I am tapped into the wonder of exploding stars.
These two are far more cleaver than me, but they don’t have the speed of a nova.
Cosmic rays take out Richards, I watch his chin, and they follow my fingers there, pushing through the fabric of atoms on jagged, lightening lines. I strip Iron Man of his mask before he can unravel me, sending him, panicked, earthward, looking to breath.
A momentary diversion. I try to care.
There is a fungi on this planet, in the tropical forest. It will infect an ant, eating all non-vital organs, taking over its muscles and nerve systems, forcing it down, like a zombie, into the north-east facing vegetation of the lower canopy, where the climate and morning light suits the fungi’s growth.
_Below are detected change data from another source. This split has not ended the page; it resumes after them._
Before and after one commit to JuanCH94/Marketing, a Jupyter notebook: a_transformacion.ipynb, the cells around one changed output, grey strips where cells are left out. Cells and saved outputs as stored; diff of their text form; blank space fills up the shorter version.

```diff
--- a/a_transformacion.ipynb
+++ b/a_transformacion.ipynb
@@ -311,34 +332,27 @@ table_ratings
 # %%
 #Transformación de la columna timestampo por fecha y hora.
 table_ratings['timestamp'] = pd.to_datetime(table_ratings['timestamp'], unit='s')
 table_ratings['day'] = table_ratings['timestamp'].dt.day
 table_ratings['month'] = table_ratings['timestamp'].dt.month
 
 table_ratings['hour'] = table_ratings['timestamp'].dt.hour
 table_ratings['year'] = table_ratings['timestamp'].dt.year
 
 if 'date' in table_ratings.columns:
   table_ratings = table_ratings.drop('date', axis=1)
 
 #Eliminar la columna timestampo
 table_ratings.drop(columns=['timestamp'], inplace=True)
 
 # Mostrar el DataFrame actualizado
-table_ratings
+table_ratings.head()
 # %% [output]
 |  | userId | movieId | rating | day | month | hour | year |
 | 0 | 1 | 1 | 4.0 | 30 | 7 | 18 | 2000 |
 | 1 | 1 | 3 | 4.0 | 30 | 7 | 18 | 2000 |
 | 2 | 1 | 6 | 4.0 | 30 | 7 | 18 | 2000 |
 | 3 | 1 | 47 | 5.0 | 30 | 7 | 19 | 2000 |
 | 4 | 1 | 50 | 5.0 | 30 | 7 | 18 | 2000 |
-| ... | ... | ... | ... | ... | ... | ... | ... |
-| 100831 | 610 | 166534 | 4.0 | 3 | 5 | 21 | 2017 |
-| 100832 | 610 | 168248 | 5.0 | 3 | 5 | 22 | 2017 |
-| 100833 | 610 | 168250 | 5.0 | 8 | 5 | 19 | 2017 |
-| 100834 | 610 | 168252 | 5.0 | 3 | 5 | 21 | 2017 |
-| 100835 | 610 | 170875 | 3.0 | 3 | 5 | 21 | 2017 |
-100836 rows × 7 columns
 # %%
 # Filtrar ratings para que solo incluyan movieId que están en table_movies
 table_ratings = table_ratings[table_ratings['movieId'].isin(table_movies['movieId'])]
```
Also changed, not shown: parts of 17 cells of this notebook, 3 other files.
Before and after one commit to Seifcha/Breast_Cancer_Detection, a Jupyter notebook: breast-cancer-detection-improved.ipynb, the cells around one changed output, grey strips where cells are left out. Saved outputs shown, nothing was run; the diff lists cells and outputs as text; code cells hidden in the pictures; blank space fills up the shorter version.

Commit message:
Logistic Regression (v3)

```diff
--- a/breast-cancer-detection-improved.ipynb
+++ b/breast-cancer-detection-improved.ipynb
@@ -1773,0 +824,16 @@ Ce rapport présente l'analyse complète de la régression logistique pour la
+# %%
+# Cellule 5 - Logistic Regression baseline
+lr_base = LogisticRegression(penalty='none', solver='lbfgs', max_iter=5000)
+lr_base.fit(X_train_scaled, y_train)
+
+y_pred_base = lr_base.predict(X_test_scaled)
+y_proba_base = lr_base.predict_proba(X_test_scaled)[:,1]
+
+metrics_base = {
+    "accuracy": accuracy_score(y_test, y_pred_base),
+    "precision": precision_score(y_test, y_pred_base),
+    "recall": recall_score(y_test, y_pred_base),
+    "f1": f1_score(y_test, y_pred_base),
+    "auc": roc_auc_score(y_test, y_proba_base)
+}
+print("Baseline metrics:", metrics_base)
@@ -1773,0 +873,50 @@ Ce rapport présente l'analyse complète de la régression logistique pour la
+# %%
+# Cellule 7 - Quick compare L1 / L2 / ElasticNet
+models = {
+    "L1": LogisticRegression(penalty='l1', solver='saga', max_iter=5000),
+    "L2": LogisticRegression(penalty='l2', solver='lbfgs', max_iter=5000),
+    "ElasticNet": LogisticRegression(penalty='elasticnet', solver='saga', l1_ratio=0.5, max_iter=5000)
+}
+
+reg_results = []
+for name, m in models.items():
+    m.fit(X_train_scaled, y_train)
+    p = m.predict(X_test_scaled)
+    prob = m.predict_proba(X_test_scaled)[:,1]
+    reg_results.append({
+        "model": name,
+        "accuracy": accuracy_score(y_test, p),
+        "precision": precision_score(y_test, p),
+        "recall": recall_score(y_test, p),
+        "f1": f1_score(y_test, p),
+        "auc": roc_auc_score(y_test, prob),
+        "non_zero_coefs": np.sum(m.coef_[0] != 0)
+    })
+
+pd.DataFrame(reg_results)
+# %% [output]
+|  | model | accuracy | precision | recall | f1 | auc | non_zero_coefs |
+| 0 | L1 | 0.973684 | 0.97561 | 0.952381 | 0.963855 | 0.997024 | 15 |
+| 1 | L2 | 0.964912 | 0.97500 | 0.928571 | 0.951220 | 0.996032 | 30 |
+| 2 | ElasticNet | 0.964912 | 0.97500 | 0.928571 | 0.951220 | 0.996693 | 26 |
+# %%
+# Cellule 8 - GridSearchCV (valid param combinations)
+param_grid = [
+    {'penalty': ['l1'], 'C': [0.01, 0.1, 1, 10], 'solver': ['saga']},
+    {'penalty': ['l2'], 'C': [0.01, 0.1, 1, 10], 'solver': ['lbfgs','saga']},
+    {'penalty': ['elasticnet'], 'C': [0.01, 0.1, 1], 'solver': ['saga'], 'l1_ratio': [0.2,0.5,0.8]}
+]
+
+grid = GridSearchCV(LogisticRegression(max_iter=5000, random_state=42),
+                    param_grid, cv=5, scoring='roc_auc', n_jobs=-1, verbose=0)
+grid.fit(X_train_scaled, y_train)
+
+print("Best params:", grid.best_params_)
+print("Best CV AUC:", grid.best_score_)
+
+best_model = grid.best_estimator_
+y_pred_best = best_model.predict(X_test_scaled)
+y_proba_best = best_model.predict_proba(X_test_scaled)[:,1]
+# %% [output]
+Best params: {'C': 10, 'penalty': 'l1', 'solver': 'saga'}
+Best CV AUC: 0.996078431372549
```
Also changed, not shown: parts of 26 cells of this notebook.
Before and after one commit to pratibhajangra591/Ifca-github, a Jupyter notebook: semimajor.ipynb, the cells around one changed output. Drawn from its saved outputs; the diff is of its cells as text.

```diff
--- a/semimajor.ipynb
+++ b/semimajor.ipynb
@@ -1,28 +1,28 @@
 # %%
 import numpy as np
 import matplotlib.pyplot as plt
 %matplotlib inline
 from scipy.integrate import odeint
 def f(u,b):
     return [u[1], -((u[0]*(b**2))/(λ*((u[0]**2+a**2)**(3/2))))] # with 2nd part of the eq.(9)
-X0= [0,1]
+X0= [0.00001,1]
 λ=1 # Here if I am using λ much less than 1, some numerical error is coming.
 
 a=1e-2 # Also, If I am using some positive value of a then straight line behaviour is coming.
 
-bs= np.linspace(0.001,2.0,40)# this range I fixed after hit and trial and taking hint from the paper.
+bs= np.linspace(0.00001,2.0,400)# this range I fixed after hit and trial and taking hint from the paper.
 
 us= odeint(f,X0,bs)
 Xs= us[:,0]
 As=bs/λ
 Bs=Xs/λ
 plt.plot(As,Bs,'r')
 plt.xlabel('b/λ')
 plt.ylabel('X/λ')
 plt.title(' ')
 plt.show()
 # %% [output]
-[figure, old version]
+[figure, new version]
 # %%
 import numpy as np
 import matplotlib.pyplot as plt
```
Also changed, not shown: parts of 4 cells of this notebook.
It then slowly consumes the ant from the inside leaving nothing but the tendons to its pinchers, so that the last thing the ant does before it dies is bites down on the underside of a leaf, locking itself on. The fungi then eats the rest of its insides, leaving the ant’s outer shell for protection, like armour, from weather and rival fungi. Then repeats the process by letting off its spore. In this, one microscopic fungi, can wipe out an entire colony.
I see these things.
And solar systems with five rotating suns, and planets with creatures of liquid fire, that whisper such poetry with their flame. I bask in a space whale’s song, play with the speed of light, marvel at the lives of microscopic creatures that live off dust...
And find it all more interesting that Iron Men and bores.
Thor charges again, as persistent as he thinks he is relentless. Like me, hard to stop. I watch him, his scrunched face, its anger. Watch his mouth, teeth, tongue as he roars.
Daddy’s child. A spoilt boy.
We collide again, then again, like moths at war. The sky around us bleeds and dies.